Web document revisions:
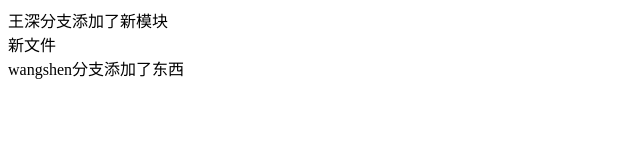
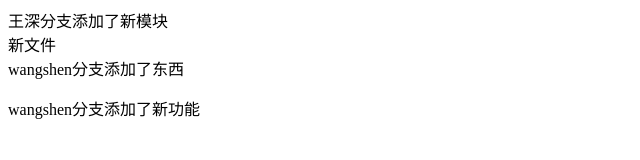
Before and after one commit to Jasonwang911/newGitRes, a plain HTML site: page index.html in a window 1280 px wide. Shown: the whole page, without its empty margins (0-640 px from the left). Drawn offline with Linux system fonts and the light colour scheme.

Commit message:
wangshen分支添加了新功能

```diff
--- a/index.html
+++ b/index.html
@@ -10,5 +10,6 @@
     <div>王深分支添加了新模块</div>
     <div>新文件</div>
     <div>wangshen分支添加了东西</div>
+    <p>wangshen分支添加了新功能</p>
 </body>
 </html>
```
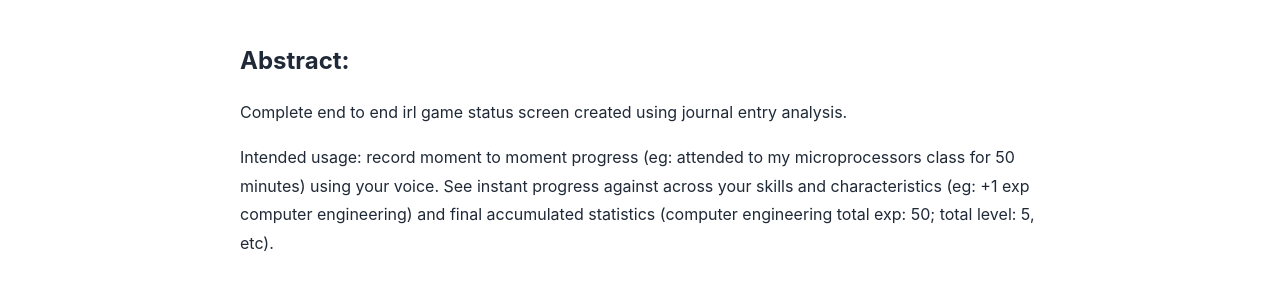
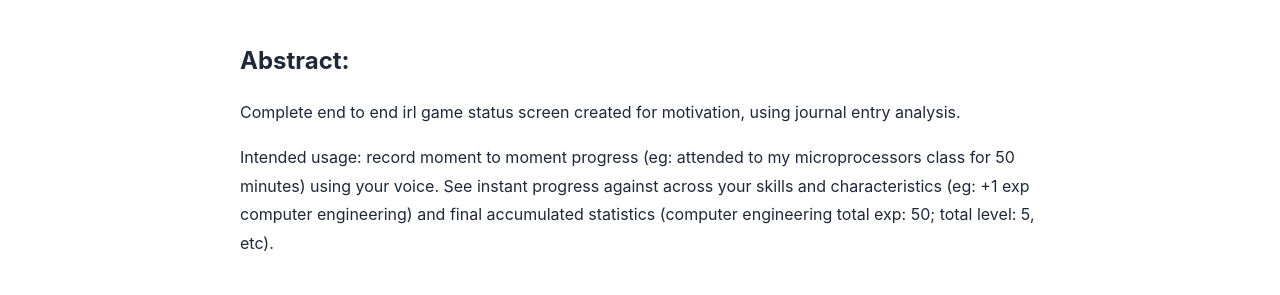
Before and after one commit to richardhcli/richardhcli.github.io, a Jekyll site: the page built from _project_posts/2026-02-19-selfsysv1.md, in a window 1280 px wide and 900 px high. Shown: the part 338-633 px from the top of the window. Built offline with Jekyll 4.4.1, drawn with Linux system fonts in a browser that asks for light colours; comment, search, counter and statistics services are not loaded.

Commit message:
update reusme, move files around

```diff
--- a/_project_posts/2026-02-19-selfsysv1.md
+++ b/_project_posts/2026-02-19-selfsysv1.md
@@ -13,7 +13,7 @@ demo_url: "https://self-statistics-system-v2.web.app/app/journal"
 ---
 
 ## Abstract:
-Complete end to end irl game status screen created using journal entry analysis.
+Complete end to end irl game status screen created for motivation, using journal entry analysis.
 
 Intended usage: record moment to moment progress (eg: attended to my microprocessors class for 50 minutes) using your voice. See instant progress against across your skills and characteristics (eg: +1 exp computer engineering) and final accumulated statistics (computer engineering total exp: 50; total level: 5, etc).
 
```
Also changed, not shown: _project_posts/2025-12-10-heartbeat-sensor.md (+2 -2 lines), 4 other files.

EXERCISE: From the data above, gather every line that includes the word "html".

OUTPUT FOR THIS TASK:
Before and after one commit to Jasonwang911/newGitRes, a plain HTML site: page index.html in a window 1280 px wide. Shown: the whole page, without its empty margins (0-640 px from the left). Drawn offline with Linux system fonts and the light colour scheme.
--- a/index.html
+++ b/index.html
 </html>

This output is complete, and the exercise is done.